Activity: The expected answer comprises all lines from the entries that contain the string "with".

(Records excerpted from a collection)
▶

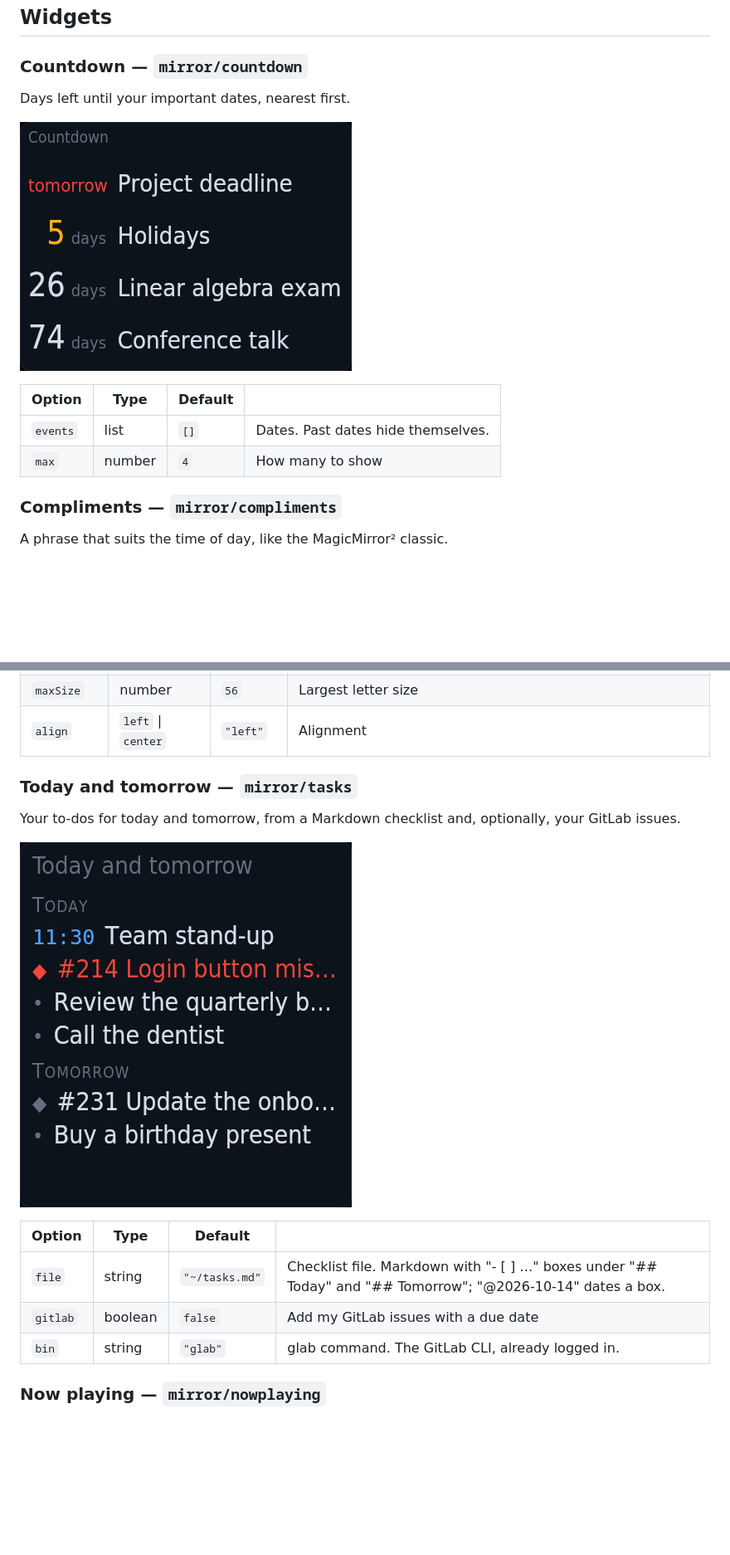
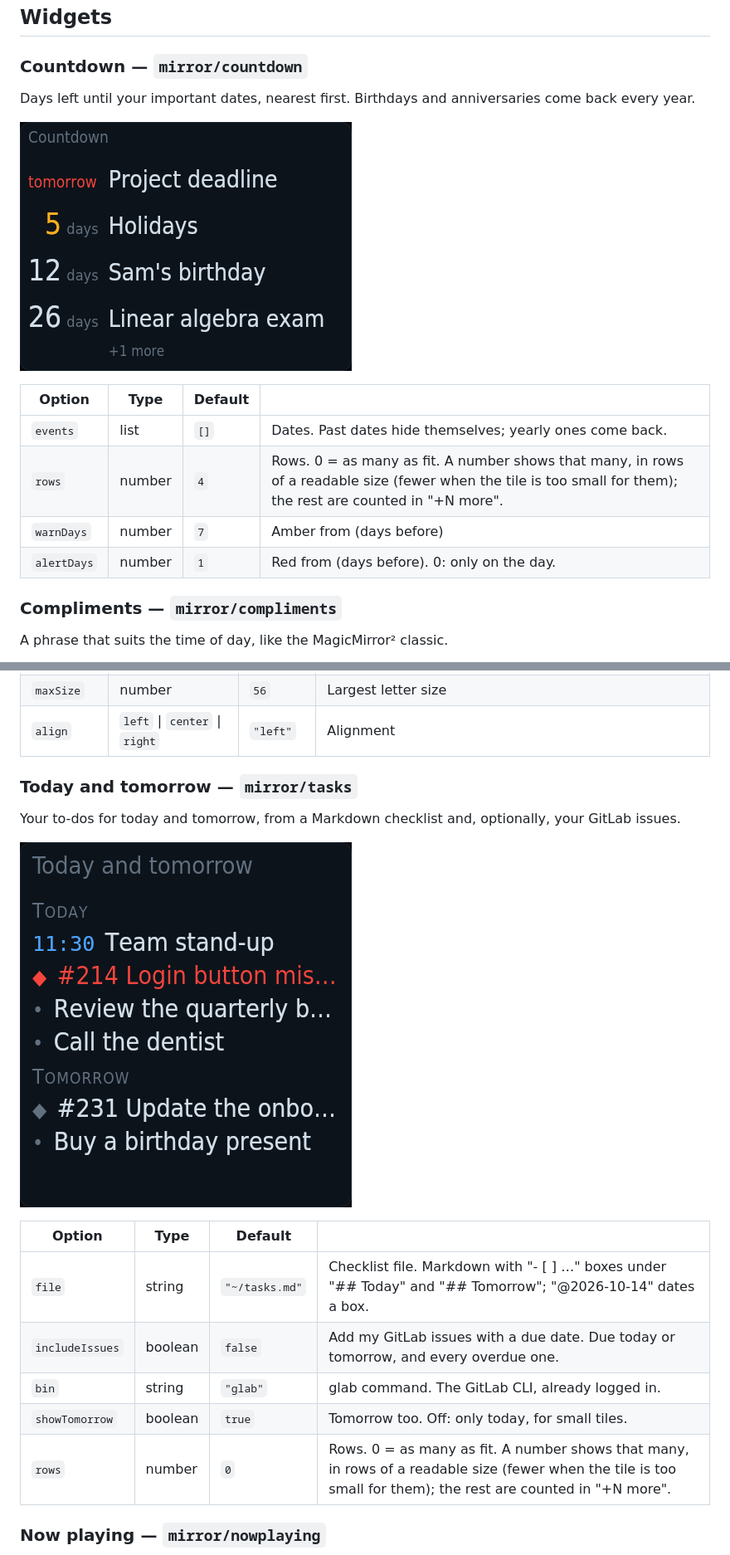
Before and after one commit to kiosko-lcd/kiosko-plugin-mirror, a Markdown page: README.md, 2 parts joined by grey strips. Shown at 83% size. Drawn GitHub-style; pictures changed too: docs/countdown.png, docs/tasks.png; blank space fills up the shorter version.

```diff
--- a/README.md
+++ b/README.md
@@ -24,14 +24,16 @@ npm install --prefix ~/.config/kiosko/plugins kiosko-plugin-mirror
 
 ### Countdown — `mirror/countdown`
 
-Days left until your important dates, nearest first.
+Days left until your important dates, nearest first. Birthdays and anniversaries come back every year.
 
 ![Countdown](docs/countdown.png)
 
 | Option | Type | Default | |
 |---|---|---|---|
-| `events` | list | `[]` | Dates. Past dates hide themselves. |
-| `max` | number | `4` | How many to show |
+| `events` | list | `[]` | Dates. Past dates hide themselves; yearly ones come back. |
+| `rows` | number | `4` | Rows. 0 = as many as fit. A number shows that many, in rows of a readable size (fewer when the tile is too small for them); the rest are counted in "+N more". |
+| `warnDays` | number | `7` | Amber from (days before) |
+| `alertDays` | number | `1` | Red from (days before). 0: only on the day. |
 
 ### Compliments — `mirror/compliments`
 
@@ -47,7 +49,7 @@ A phrase that suits the time of day, like the MagicMirror² classic.
 | `anytime` | list | `[]` | Any time. Leave every list empty to use the built-in phrases, in your language. |
 | `changeMs` | duration (ms) | `1800000` | Change every |
 | `maxSize` | number | `56` | Largest letter size |
-| `align` | `left` \| `center` | `"left"` | Alignment |
+| `align` | `left` \| `center` \| `right` | `"left"` | Alignment |
 
 ### Today and tomorrow — `mirror/tasks`
 
@@ -58,8 +60,10 @@ Your to-dos for today and tomorrow, from a Markdown checklist and, optionally, y
 | Option | Type | Default | |
 |---|---|---|---|
 | `file` | string | `"~/tasks.md"` | Checklist file. Markdown with "- [ ] …" boxes under "## Today" and "## Tomorrow"; "@2026-10-14" dates a box. |
-| `gitlab` | boolean | `false` | Add my GitLab issues with a due date |
+| `includeIssues` | boolean | `false` | Add my GitLab issues with a due date. Due today or tomorrow, and every overdue one. |
 | `bin` | string | `"glab"` | glab command. The GitLab CLI, already logged in. |
+| `showTomorrow` | boolean | `true` | Tomorrow too. Off: only today, for small tiles. |
+| `rows` | number | `0` | Rows. 0 = as many as fit. A number shows that many, in rows of a readable size (fewer when the tile is too small for them); the rest are counted in "+N more". |
 
 ### Now playing — `mirror/nowplaying`
 
```
Also changed, not shown: other parts of README.md (+10 -8 lines), docs/earthquakes.png, docs/rainmap.png, 10 other files.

◀

Answer for this exercise:
 | `file` | string | `"~/tasks.md"` | Checklist file. Markdown with "- [ ] …" boxes under "## Today" and "## Tomorrow"; "@2026-10-14" dates a box. |
-| `gitlab` | boolean | `false` | Add my GitLab issues with a due date |
+| `includeIssues` | boolean | `false` | Add my GitLab issues with a due date. Due today or tomorrow, and every overdue one. |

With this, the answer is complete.